┌─ DATA FOR ANALYSIS
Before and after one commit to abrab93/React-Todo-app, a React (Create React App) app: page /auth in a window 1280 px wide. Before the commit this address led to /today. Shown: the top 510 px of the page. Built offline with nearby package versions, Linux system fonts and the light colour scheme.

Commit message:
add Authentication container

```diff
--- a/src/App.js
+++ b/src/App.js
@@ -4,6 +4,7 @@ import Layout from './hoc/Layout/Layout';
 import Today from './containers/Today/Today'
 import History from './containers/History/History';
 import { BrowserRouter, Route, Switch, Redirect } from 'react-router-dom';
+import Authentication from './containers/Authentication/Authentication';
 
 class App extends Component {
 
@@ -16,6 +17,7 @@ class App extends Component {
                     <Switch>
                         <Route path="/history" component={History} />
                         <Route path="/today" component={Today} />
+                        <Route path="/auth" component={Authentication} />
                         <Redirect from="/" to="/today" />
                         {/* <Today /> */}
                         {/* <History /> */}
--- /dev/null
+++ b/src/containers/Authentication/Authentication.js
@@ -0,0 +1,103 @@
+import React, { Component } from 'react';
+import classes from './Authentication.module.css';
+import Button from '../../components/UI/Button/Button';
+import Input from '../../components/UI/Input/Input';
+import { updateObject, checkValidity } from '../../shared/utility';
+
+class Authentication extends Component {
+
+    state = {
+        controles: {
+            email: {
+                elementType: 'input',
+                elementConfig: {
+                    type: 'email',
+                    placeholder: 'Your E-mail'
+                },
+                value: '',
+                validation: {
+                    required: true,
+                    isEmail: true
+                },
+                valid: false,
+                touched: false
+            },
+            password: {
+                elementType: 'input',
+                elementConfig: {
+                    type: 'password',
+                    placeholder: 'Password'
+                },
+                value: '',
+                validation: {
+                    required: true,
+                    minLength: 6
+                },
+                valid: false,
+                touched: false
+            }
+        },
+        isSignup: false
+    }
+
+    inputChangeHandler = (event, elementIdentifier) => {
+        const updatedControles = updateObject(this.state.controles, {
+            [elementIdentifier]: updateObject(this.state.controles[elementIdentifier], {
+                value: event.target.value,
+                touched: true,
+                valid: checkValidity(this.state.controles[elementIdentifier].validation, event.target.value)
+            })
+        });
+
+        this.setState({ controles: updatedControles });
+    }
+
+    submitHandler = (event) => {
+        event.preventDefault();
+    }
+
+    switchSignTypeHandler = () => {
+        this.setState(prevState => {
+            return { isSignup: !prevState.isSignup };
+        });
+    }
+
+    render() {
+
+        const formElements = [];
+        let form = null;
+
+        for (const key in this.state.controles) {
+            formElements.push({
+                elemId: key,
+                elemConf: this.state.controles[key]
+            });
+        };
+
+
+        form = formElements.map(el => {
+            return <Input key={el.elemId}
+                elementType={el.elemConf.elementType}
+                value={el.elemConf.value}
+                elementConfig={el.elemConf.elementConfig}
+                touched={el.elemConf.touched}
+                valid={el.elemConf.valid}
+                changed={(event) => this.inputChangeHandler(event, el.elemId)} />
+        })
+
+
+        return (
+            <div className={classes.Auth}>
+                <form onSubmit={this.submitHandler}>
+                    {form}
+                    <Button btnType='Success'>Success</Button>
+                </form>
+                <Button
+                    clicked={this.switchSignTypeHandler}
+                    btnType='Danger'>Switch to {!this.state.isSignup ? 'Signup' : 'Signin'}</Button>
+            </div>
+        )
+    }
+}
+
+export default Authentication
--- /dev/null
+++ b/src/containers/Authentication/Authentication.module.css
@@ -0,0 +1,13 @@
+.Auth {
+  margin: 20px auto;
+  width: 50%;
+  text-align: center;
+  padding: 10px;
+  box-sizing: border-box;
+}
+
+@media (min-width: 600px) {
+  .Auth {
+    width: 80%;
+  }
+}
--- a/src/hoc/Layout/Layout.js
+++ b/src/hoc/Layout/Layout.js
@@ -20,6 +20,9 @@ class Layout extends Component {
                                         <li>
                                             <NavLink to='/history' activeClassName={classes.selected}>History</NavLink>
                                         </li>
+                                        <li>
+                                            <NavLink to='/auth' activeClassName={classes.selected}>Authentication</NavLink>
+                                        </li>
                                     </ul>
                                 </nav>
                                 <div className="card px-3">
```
└─
• _REQUIRED WORK_:
Line by line, count how many lines of the entries contain the word "isSignup", and give only that number.

• _THE ANSWER_:
3